WHAT YOU WILL DO
How many lines in these records hold the string "participant"? Reply with the number alone.

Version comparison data

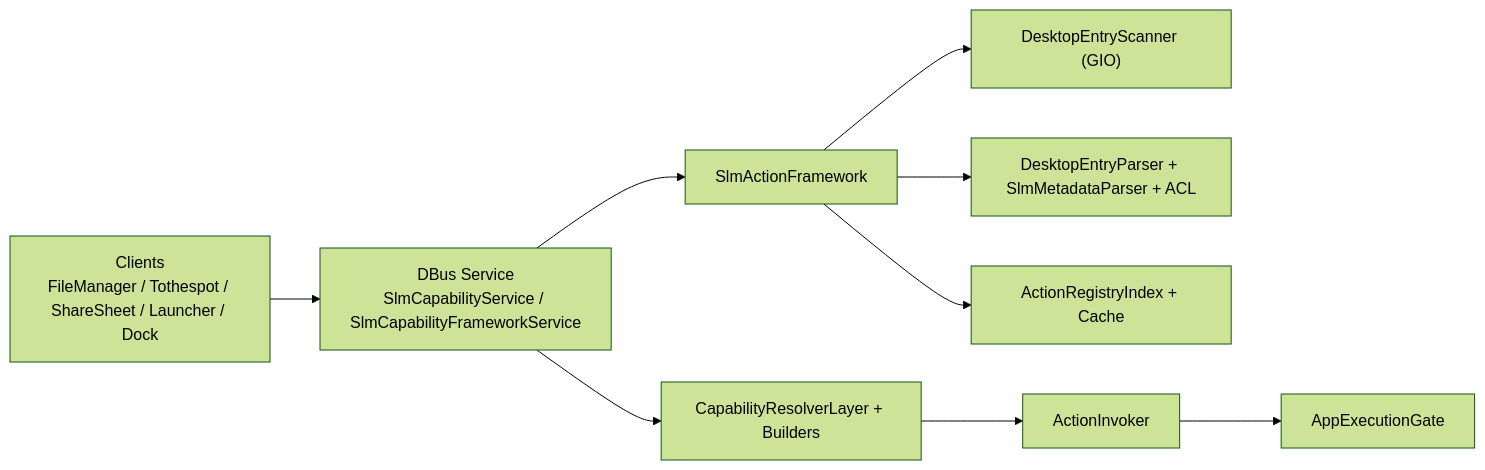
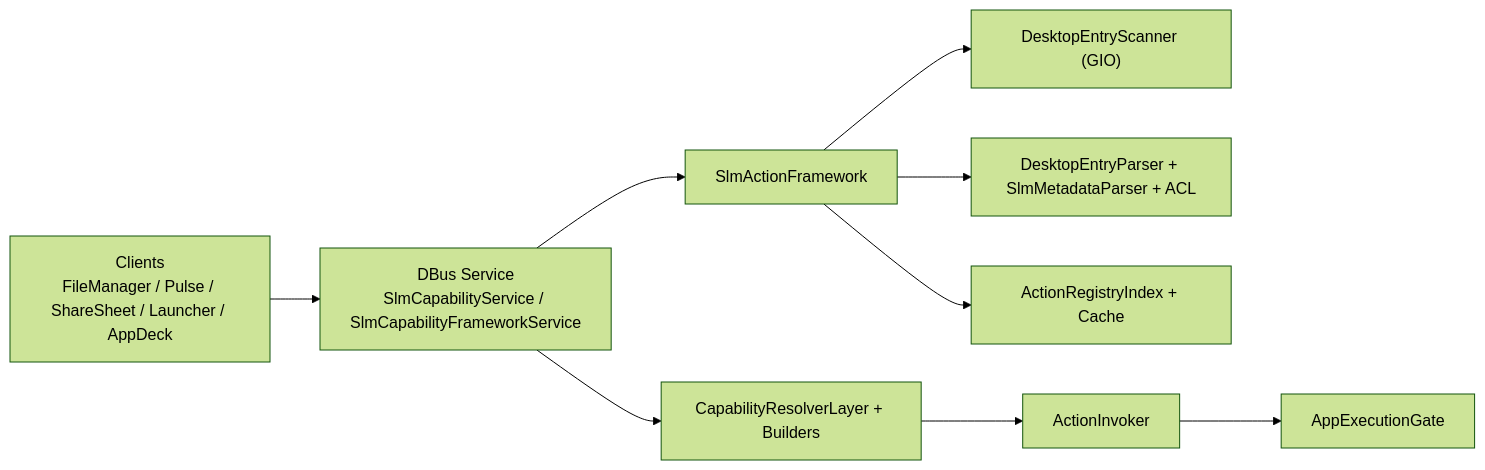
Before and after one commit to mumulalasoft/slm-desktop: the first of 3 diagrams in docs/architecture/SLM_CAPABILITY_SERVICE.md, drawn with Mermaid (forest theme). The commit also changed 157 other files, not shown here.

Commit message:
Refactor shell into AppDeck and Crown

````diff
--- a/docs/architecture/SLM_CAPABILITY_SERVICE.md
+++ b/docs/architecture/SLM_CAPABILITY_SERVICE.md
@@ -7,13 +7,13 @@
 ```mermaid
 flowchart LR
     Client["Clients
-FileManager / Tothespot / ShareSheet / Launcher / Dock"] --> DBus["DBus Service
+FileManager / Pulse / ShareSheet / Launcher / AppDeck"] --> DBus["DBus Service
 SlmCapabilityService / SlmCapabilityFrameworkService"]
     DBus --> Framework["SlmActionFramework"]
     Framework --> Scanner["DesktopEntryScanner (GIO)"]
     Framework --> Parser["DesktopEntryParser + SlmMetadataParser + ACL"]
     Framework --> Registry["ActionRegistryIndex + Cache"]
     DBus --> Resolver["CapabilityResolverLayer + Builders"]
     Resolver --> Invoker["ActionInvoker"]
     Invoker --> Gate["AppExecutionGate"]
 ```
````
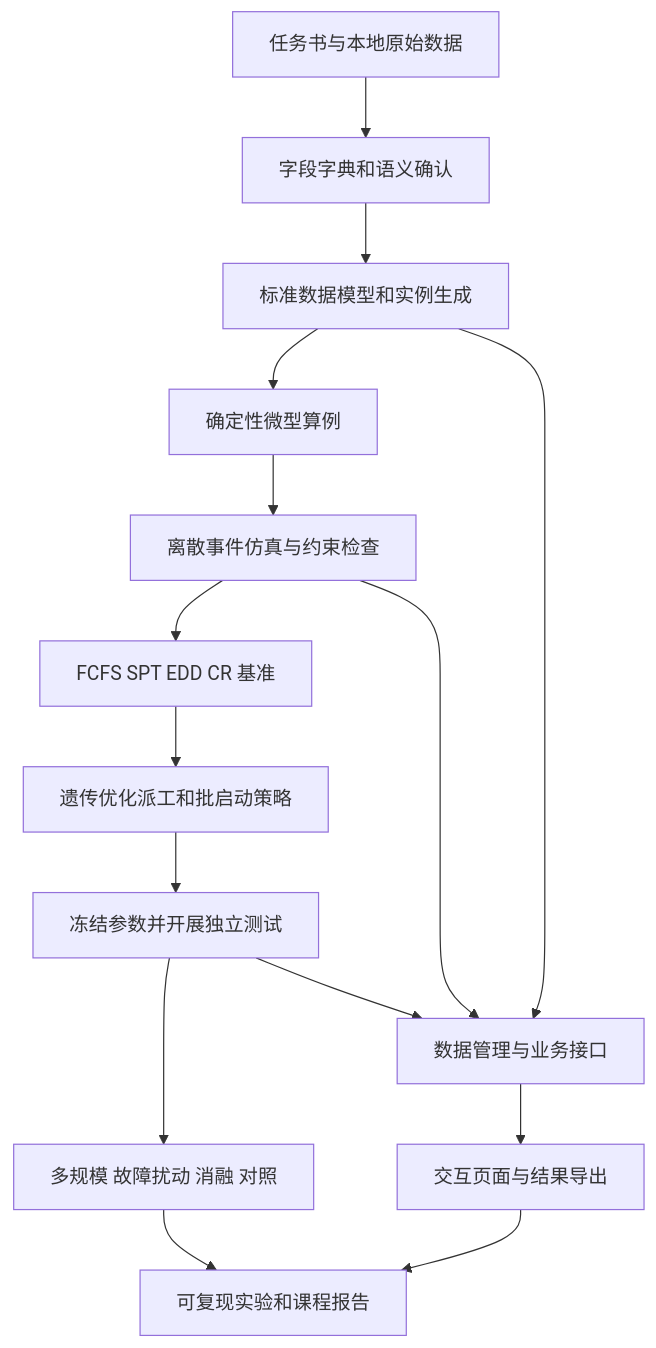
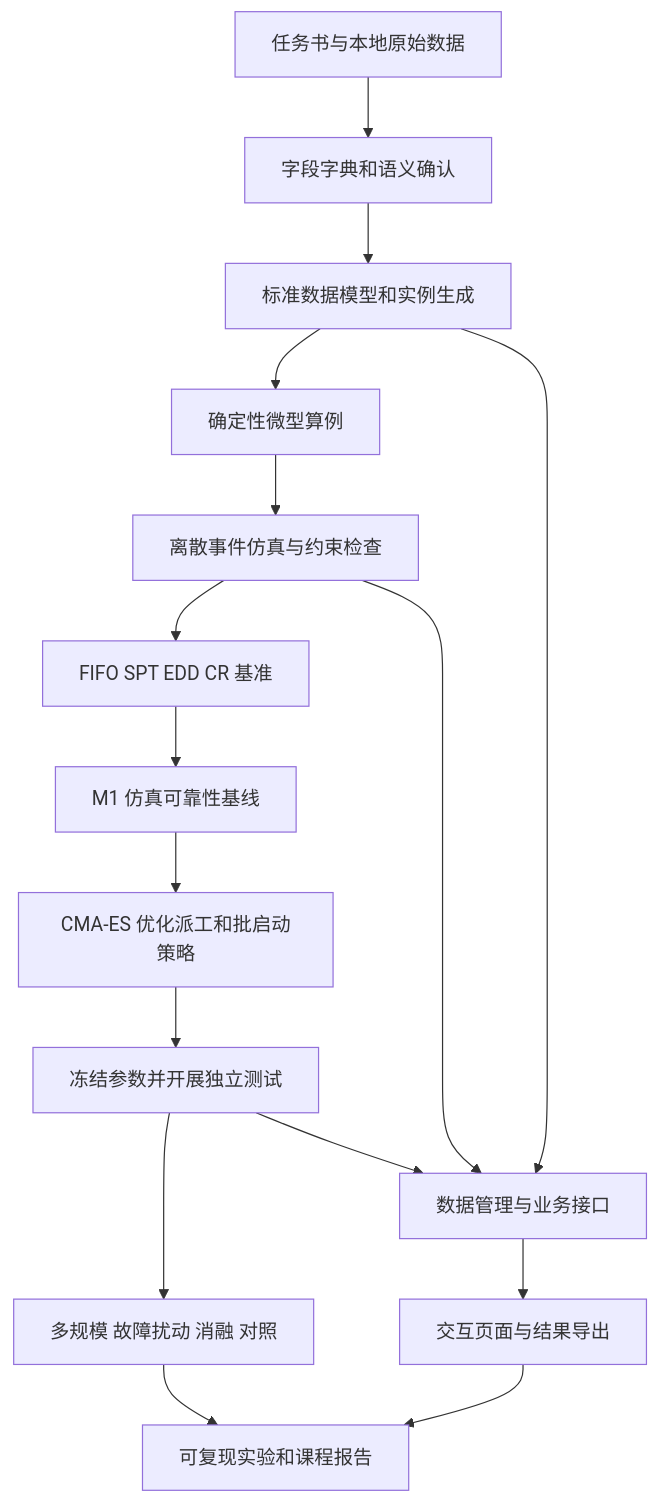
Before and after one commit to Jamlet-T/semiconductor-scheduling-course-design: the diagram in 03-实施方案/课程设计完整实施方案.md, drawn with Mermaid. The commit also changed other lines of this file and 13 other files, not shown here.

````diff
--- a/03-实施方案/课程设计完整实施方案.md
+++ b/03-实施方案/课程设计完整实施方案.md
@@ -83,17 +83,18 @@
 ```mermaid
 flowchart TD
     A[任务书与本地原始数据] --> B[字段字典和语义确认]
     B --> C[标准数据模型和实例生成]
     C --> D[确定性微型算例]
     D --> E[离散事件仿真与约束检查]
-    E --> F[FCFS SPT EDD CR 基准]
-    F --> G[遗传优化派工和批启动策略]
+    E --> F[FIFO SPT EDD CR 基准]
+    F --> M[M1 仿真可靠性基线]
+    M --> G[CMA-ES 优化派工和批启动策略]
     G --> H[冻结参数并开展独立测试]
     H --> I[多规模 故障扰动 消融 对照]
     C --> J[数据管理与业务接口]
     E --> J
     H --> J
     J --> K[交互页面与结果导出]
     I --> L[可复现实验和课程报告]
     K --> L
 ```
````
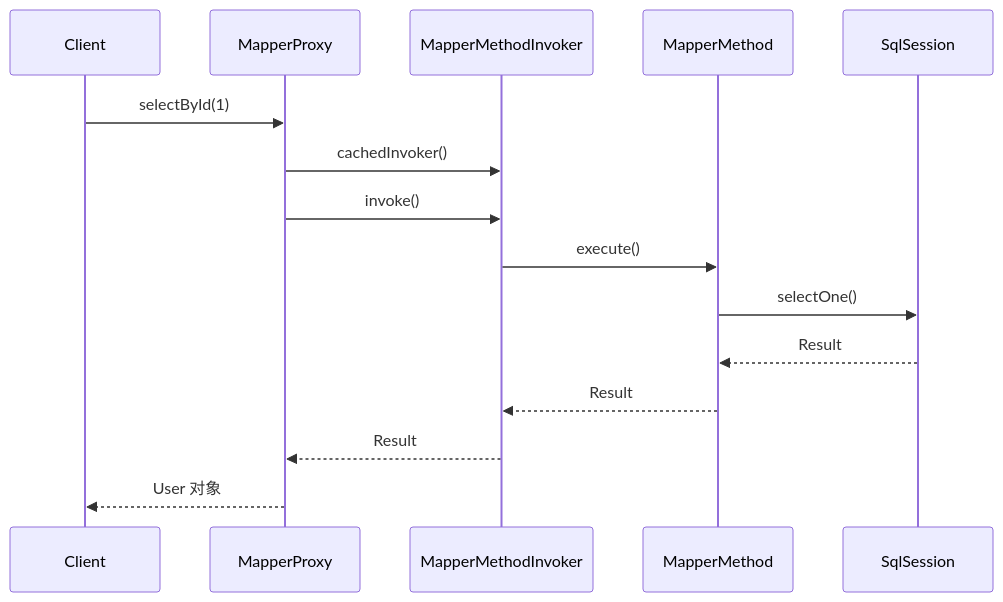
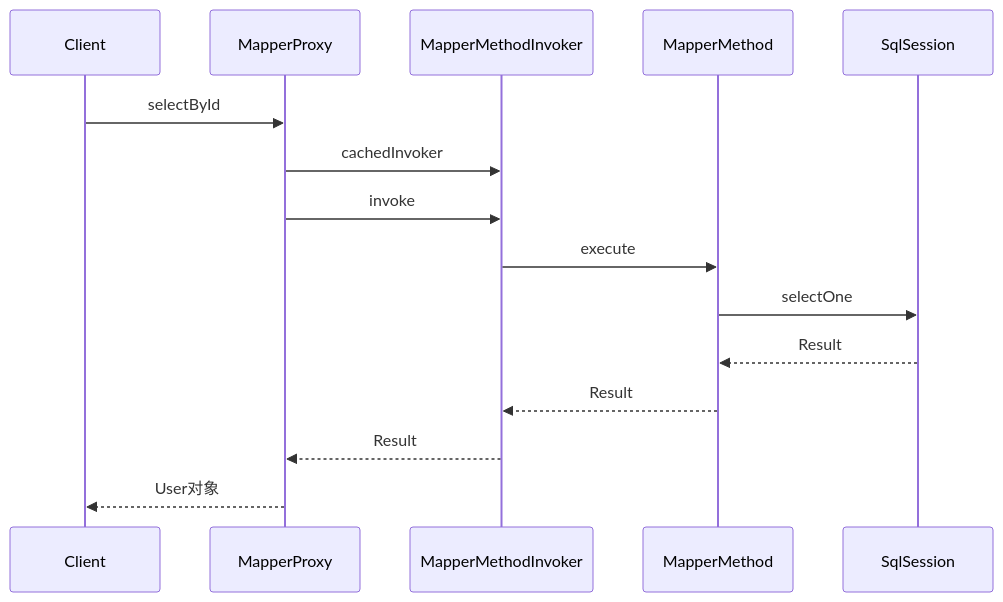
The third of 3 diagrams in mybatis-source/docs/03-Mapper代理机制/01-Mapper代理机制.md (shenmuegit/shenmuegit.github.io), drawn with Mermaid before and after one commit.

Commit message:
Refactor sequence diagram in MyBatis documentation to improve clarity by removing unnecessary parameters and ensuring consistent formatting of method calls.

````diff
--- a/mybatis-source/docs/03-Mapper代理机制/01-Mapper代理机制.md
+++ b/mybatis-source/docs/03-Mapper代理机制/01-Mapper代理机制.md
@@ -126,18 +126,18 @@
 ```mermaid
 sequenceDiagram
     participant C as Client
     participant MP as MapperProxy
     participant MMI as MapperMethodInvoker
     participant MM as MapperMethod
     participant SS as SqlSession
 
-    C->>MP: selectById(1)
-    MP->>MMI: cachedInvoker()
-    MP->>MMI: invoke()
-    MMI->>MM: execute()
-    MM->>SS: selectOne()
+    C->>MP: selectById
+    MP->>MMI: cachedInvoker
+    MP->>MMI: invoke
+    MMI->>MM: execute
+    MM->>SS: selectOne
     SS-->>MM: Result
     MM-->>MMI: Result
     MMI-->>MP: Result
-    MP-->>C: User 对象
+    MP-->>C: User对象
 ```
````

SOLVED EXERCISE
5